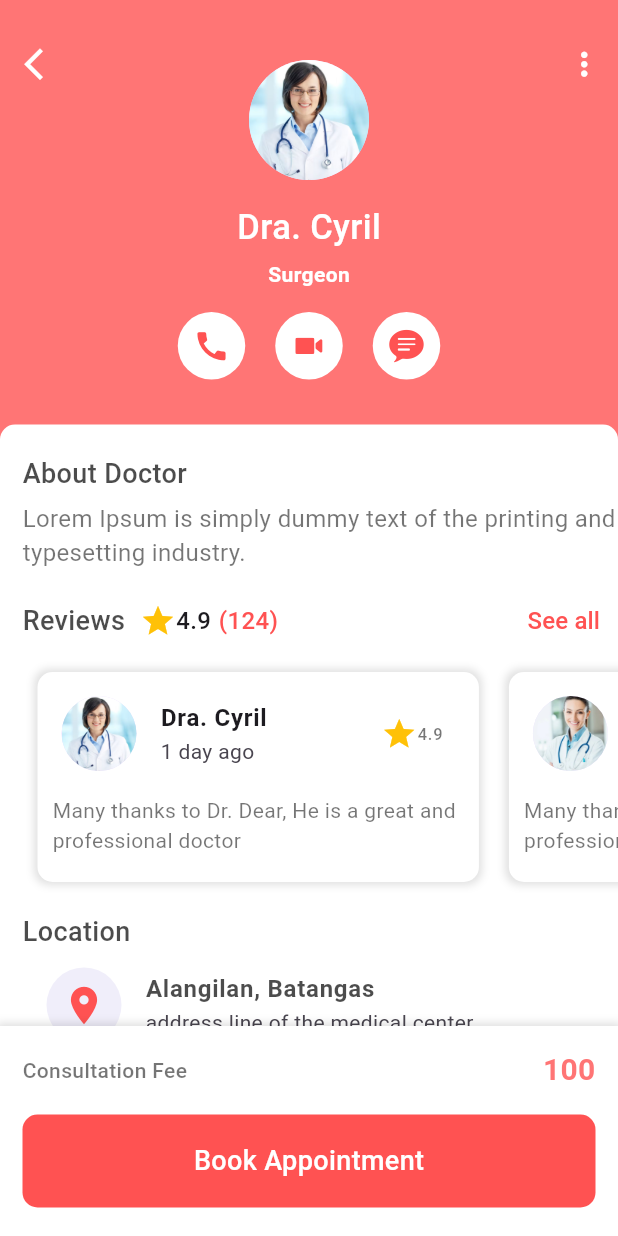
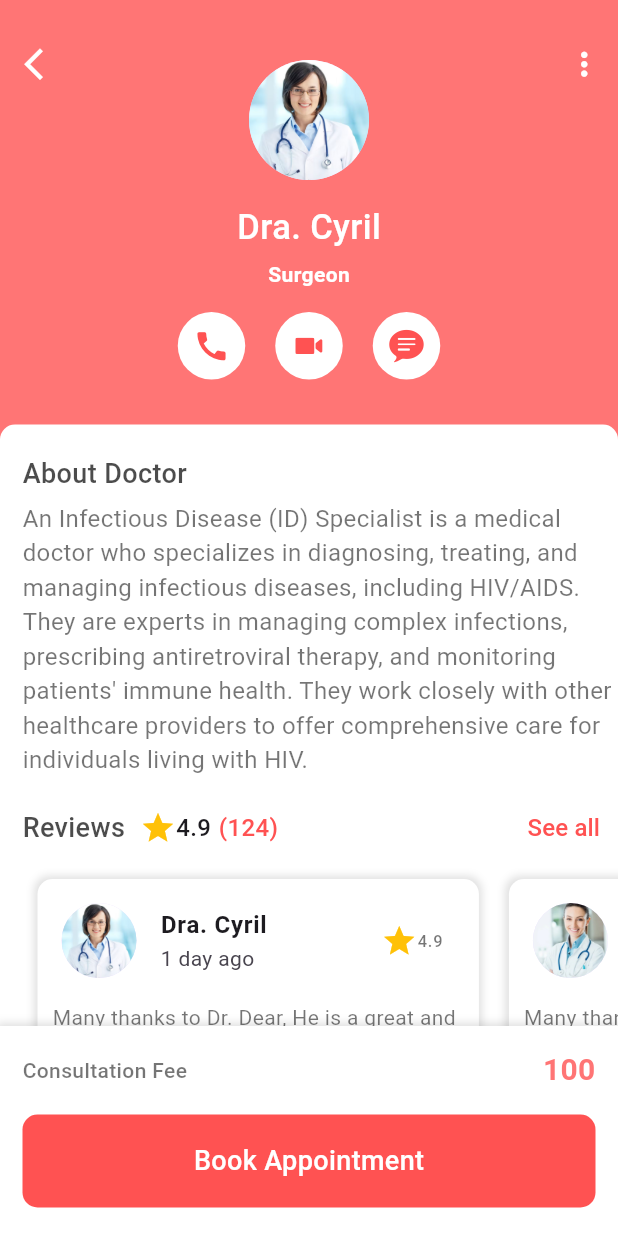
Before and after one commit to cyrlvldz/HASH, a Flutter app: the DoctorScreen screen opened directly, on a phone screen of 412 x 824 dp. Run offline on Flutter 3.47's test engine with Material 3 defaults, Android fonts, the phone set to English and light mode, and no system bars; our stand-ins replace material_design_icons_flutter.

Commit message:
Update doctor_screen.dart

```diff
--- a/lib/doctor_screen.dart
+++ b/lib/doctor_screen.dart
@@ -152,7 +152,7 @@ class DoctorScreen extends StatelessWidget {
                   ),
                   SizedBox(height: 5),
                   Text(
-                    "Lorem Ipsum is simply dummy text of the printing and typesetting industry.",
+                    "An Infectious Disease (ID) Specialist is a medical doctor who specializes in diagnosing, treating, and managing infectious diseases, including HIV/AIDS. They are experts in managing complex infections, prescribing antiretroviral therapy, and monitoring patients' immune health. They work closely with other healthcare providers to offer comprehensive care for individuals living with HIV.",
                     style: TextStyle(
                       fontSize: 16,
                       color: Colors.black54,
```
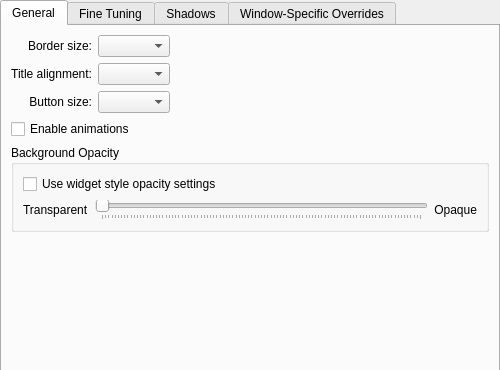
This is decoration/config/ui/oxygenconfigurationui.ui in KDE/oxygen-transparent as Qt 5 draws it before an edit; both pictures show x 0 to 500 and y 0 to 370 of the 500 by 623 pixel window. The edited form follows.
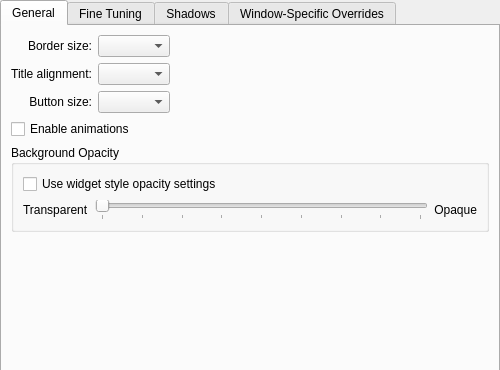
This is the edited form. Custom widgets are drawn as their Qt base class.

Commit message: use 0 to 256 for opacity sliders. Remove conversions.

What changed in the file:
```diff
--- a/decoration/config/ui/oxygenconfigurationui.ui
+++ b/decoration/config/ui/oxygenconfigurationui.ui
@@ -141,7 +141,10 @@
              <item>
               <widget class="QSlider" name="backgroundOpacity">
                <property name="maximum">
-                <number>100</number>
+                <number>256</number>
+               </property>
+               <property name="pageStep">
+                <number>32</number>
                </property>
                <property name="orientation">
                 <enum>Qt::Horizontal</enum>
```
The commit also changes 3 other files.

= = = = =

◆ Problem to solve
Work out how many lines of the records contain "property", and reply with the number alone.

◆ Solved problem
5